--- PROBLEM STATEMENT ---
The answer must be every line of the records below that contains the word "EdgeInsets".

[Entries taken from a collection]
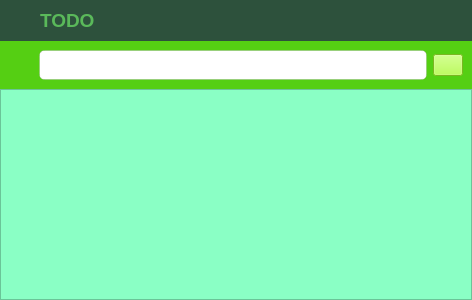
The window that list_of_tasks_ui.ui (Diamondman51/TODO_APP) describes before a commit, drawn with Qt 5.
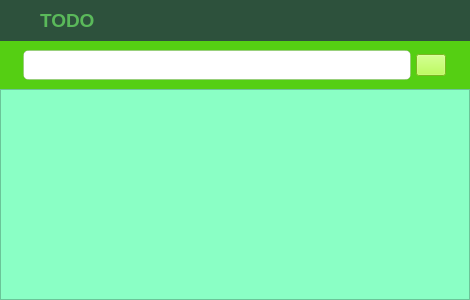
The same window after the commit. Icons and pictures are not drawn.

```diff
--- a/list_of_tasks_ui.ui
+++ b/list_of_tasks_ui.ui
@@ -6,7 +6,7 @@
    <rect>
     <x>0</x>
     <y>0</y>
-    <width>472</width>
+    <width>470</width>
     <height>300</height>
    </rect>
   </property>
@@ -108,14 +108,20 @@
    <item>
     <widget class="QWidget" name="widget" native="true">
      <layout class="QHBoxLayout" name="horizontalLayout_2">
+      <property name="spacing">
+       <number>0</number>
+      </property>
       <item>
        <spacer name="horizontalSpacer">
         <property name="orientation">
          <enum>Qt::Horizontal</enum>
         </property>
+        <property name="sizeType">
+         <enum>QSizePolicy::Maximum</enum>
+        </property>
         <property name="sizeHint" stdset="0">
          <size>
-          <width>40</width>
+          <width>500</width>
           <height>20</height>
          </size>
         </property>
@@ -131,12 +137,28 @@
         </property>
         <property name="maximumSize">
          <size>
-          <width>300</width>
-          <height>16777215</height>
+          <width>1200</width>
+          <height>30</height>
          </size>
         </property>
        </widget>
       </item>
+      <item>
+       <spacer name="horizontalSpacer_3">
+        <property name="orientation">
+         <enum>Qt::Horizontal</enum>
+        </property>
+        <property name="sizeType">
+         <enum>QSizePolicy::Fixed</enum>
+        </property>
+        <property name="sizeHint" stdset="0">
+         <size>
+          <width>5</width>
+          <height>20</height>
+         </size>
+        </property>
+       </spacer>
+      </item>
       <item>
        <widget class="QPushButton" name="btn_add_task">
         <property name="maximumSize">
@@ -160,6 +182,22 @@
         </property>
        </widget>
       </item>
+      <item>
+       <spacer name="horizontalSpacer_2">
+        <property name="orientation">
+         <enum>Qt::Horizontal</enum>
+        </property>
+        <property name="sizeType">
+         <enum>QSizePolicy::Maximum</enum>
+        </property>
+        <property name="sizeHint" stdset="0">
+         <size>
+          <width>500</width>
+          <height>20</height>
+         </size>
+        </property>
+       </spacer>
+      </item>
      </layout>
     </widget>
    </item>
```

---

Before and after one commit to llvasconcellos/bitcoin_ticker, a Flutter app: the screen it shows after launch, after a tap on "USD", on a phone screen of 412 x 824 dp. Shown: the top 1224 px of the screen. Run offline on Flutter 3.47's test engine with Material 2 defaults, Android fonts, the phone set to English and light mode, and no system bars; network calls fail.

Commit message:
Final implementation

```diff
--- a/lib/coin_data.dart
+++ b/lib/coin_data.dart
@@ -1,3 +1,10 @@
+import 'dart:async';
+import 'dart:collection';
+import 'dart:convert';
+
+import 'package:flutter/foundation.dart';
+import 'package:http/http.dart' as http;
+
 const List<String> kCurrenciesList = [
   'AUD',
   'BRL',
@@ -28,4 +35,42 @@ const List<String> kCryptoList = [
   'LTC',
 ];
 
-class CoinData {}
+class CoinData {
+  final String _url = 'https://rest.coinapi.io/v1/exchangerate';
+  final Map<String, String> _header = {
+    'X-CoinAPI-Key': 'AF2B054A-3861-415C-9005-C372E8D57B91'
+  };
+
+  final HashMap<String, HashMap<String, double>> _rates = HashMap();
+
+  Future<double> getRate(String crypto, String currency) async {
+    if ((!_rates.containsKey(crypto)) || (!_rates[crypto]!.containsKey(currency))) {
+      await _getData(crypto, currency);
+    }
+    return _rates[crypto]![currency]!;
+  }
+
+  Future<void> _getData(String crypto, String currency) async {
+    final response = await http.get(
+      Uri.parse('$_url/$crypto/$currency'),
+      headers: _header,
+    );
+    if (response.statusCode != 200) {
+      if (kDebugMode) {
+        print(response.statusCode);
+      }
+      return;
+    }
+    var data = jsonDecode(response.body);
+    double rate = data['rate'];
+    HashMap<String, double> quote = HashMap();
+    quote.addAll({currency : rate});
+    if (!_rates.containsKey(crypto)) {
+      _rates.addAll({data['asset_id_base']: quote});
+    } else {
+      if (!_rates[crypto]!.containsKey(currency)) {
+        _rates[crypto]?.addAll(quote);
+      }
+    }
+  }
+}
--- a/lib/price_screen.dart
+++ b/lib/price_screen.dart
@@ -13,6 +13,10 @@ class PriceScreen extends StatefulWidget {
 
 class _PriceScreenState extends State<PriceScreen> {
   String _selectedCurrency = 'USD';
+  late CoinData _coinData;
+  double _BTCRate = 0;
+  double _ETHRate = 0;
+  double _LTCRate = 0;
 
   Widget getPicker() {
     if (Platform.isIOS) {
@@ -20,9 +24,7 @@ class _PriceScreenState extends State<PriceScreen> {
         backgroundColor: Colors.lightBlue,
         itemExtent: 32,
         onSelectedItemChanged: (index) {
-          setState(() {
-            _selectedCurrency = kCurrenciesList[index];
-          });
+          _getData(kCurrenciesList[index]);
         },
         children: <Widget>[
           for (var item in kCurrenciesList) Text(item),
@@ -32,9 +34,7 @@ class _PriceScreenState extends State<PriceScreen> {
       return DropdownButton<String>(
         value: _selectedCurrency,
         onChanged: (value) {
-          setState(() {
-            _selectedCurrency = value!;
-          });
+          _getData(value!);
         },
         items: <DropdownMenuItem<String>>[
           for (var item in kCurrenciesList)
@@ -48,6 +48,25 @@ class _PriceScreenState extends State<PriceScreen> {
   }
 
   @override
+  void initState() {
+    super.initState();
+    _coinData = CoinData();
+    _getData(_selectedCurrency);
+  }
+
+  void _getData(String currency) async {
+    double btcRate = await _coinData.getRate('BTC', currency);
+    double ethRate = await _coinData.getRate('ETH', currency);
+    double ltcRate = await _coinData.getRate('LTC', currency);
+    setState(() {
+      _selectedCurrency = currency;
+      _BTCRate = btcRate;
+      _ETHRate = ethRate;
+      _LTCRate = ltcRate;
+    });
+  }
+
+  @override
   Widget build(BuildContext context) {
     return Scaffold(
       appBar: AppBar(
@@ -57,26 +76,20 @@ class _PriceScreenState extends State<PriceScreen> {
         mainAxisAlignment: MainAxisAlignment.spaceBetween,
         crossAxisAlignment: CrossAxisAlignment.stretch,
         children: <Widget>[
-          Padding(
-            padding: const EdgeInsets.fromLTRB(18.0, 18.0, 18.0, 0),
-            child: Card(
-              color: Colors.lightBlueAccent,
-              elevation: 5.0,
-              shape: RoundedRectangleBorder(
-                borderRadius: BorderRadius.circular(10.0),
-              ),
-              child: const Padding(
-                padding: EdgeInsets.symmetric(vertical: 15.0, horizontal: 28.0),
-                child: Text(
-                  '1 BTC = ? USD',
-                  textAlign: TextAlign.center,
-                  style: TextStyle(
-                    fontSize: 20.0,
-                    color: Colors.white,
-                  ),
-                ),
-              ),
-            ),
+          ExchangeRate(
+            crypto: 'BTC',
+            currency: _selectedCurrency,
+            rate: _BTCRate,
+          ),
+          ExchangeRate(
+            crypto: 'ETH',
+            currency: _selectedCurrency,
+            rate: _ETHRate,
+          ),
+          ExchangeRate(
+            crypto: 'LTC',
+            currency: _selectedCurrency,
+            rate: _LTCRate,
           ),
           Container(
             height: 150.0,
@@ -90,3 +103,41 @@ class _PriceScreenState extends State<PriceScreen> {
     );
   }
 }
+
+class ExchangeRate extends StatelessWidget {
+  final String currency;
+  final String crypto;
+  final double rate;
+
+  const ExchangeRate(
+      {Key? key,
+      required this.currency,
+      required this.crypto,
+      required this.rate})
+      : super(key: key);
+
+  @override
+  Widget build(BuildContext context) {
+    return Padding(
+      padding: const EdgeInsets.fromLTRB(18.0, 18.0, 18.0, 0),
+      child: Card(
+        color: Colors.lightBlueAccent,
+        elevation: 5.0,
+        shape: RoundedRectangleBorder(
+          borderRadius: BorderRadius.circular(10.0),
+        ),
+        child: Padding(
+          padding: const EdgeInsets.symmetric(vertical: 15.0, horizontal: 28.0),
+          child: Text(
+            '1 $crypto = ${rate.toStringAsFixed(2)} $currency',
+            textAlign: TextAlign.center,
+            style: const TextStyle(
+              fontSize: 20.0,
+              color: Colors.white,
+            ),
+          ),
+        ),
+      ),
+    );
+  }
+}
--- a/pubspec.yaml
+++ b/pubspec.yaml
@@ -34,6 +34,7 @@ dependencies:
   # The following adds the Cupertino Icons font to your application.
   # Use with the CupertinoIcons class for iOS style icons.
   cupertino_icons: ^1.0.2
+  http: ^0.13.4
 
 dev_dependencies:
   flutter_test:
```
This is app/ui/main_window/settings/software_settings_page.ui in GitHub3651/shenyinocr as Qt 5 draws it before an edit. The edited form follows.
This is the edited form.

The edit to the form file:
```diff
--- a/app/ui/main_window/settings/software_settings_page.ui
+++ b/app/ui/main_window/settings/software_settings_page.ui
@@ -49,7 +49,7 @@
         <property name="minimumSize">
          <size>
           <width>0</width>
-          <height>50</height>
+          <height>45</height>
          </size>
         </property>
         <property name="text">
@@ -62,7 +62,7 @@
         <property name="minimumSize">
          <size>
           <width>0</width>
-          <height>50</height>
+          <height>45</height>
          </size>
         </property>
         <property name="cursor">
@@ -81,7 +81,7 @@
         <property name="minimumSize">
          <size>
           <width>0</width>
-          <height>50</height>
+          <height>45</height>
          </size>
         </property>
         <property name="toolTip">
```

--- PROBLEM SOLUTION ---
-            padding: const EdgeInsets.fromLTRB(18.0, 18.0, 18.0, 0),
-                padding: EdgeInsets.symmetric(vertical: 15.0, horizontal: 28.0),
+      padding: const EdgeInsets.fromLTRB(18.0, 18.0, 18.0, 0),
+          padding: const EdgeInsets.symmetric(vertical: 15.0, horizontal: 28.0),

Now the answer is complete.